▶ [PROBLEM DESCRIPTION]: Collect all lines below with the string "none".

-------- DATASET

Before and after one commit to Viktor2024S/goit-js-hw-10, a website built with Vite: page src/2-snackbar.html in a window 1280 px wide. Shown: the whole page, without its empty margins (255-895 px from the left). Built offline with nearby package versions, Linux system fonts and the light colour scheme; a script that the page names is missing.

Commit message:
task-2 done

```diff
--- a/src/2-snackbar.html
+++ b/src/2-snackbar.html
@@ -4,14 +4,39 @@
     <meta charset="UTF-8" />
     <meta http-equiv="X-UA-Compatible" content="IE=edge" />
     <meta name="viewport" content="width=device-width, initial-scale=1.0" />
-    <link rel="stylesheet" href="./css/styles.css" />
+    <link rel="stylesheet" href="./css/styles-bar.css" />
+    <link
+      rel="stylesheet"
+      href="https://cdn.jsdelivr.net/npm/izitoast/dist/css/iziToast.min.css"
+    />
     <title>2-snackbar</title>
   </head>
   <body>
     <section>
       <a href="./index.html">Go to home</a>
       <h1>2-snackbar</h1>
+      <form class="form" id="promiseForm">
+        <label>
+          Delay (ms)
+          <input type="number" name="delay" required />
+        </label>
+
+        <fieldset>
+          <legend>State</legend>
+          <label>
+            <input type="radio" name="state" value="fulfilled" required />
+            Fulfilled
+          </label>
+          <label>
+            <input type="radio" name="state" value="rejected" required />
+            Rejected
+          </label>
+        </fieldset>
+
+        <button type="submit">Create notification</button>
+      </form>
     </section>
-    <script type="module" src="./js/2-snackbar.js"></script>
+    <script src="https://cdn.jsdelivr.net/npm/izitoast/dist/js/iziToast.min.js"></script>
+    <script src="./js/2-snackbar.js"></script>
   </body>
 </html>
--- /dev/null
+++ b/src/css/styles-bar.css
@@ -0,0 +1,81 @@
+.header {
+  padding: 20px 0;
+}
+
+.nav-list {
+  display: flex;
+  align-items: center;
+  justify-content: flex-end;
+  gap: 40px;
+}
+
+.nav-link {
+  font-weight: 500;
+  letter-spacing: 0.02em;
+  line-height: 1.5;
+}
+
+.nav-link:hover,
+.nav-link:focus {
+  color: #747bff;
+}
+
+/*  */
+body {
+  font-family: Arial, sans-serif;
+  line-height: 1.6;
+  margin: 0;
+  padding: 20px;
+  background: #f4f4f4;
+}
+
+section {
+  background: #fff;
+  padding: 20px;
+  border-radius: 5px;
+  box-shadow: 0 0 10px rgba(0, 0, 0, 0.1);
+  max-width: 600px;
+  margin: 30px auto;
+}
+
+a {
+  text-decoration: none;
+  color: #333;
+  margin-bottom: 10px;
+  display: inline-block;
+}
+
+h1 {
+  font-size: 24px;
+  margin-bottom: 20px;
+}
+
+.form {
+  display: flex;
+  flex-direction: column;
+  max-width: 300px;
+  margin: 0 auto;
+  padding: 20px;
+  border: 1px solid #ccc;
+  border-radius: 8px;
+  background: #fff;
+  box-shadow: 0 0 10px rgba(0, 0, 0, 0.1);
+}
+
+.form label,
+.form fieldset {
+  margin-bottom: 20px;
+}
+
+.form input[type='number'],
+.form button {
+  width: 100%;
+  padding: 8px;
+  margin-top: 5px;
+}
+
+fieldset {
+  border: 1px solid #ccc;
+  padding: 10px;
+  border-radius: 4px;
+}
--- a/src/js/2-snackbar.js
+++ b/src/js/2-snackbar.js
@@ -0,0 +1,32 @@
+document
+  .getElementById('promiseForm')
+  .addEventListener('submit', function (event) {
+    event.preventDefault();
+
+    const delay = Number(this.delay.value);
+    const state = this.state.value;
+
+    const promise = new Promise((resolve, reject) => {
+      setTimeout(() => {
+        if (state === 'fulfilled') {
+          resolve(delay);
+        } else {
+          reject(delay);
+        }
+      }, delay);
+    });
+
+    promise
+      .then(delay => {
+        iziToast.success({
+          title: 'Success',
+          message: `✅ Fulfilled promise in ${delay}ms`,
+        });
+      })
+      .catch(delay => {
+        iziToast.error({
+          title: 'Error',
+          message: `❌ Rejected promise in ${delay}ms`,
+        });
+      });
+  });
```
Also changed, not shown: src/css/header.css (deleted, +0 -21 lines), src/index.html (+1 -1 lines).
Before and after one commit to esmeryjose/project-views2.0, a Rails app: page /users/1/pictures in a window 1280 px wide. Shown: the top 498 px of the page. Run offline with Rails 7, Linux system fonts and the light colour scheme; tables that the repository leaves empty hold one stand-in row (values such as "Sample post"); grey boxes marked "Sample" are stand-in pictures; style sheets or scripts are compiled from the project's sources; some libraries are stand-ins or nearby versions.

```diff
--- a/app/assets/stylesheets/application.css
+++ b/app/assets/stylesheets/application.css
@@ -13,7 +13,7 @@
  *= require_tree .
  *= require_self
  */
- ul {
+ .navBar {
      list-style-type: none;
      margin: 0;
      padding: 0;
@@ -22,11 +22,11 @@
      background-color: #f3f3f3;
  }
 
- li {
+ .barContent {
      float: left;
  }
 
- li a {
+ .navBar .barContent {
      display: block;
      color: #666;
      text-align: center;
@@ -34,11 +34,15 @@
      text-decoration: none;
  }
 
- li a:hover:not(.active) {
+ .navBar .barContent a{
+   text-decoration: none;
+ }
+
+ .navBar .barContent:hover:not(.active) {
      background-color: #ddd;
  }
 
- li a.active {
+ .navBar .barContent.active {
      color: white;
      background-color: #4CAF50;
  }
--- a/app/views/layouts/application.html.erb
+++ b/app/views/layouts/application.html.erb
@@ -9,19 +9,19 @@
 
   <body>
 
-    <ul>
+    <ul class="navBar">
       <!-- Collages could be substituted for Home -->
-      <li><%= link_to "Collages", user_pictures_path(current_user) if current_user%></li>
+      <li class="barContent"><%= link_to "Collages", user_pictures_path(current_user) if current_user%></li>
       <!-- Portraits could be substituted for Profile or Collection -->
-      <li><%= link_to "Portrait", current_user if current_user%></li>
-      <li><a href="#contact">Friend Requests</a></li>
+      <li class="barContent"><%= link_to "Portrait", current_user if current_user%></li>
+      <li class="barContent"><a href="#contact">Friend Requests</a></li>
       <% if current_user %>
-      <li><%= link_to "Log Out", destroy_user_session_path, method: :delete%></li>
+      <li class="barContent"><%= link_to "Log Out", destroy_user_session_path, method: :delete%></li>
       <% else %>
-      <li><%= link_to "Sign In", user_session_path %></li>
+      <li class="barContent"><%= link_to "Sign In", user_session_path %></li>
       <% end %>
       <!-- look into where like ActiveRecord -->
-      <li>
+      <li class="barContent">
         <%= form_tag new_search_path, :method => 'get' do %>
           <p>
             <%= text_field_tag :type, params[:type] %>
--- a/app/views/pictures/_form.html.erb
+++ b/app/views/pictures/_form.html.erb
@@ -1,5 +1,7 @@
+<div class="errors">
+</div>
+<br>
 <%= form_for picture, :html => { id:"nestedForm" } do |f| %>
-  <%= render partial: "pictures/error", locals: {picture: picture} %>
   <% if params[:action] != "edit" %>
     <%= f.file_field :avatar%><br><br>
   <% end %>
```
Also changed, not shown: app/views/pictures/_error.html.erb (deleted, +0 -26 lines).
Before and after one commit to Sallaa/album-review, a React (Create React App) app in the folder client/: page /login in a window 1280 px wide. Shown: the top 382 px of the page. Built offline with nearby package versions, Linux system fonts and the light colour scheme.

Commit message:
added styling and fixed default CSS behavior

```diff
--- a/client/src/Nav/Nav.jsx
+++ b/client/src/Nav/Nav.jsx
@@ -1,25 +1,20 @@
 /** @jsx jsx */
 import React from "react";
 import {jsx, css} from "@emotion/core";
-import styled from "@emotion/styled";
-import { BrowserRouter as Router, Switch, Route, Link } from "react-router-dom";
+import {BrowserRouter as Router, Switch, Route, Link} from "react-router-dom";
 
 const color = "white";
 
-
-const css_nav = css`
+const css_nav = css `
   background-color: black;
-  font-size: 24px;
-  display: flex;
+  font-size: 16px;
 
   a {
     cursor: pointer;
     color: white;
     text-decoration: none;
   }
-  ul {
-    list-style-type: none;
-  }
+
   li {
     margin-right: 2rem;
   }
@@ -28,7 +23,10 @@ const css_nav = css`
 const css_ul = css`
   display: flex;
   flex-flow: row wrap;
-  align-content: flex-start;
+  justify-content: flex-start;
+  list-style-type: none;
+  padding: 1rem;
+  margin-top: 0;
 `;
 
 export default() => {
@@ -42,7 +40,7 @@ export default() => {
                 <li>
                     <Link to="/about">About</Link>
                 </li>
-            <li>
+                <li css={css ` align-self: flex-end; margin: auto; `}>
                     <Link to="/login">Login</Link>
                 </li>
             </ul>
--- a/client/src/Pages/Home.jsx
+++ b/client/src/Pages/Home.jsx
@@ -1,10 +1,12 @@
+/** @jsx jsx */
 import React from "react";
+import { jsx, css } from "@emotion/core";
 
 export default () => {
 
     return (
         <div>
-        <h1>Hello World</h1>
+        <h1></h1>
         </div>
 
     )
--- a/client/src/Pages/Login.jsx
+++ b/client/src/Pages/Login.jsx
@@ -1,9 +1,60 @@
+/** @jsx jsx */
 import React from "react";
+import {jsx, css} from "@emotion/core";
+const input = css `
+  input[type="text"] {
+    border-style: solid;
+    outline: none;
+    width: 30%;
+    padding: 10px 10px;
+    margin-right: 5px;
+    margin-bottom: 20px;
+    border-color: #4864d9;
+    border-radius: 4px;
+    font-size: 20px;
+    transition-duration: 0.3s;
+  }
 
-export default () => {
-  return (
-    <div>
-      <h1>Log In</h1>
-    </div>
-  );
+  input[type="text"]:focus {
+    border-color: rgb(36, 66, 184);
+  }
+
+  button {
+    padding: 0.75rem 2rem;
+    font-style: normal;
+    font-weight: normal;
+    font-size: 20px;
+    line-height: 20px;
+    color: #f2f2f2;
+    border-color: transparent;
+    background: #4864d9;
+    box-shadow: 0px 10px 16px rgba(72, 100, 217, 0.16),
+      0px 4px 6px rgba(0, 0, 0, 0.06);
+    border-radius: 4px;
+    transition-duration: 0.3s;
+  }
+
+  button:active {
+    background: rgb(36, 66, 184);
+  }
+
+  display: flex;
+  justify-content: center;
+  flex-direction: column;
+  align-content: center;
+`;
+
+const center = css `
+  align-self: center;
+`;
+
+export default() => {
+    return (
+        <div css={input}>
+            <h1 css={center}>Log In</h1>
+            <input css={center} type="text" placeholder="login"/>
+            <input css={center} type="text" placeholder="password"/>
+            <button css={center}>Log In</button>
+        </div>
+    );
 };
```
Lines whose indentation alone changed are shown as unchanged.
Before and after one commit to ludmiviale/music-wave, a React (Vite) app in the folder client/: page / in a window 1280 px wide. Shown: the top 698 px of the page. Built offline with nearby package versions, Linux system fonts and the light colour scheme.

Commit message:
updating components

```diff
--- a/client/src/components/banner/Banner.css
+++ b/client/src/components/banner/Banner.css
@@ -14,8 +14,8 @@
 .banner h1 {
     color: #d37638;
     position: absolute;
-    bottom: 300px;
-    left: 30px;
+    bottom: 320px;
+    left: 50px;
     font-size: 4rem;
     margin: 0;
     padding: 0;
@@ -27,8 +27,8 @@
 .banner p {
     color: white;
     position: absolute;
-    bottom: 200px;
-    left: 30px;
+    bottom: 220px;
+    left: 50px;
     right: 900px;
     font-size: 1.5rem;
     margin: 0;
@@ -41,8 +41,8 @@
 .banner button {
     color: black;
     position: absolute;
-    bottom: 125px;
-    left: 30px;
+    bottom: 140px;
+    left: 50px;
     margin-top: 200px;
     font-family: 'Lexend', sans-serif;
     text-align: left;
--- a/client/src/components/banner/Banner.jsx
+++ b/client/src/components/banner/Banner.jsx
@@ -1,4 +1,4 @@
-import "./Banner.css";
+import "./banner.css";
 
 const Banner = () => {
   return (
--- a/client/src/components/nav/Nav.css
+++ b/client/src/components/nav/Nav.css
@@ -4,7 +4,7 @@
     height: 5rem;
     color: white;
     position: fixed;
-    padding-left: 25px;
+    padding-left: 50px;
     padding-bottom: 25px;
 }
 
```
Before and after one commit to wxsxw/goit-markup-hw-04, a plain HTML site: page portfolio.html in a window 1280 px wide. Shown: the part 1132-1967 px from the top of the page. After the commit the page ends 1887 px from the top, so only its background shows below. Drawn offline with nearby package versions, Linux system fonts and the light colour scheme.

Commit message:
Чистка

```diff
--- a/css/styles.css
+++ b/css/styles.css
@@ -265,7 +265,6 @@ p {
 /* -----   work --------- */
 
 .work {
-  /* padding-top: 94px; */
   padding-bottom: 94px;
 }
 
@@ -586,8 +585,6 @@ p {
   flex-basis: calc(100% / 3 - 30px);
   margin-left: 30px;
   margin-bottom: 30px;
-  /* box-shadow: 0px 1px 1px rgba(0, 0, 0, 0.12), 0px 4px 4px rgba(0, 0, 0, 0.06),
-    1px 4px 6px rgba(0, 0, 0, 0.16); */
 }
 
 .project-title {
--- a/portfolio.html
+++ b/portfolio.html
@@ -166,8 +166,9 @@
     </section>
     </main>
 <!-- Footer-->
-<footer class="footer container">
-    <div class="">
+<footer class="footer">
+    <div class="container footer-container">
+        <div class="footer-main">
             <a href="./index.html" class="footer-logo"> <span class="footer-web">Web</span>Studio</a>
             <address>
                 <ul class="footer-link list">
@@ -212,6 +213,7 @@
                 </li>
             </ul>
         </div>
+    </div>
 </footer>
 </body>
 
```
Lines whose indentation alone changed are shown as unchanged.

----------------

▶ [ANSWER]:
+  text-decoration: none;
      list-style-type: none;
      text-decoration: none;
+   text-decoration: none;
     text-decoration: none;
-    list-style-type: none;
+  list-style-type: none;
+    outline: none;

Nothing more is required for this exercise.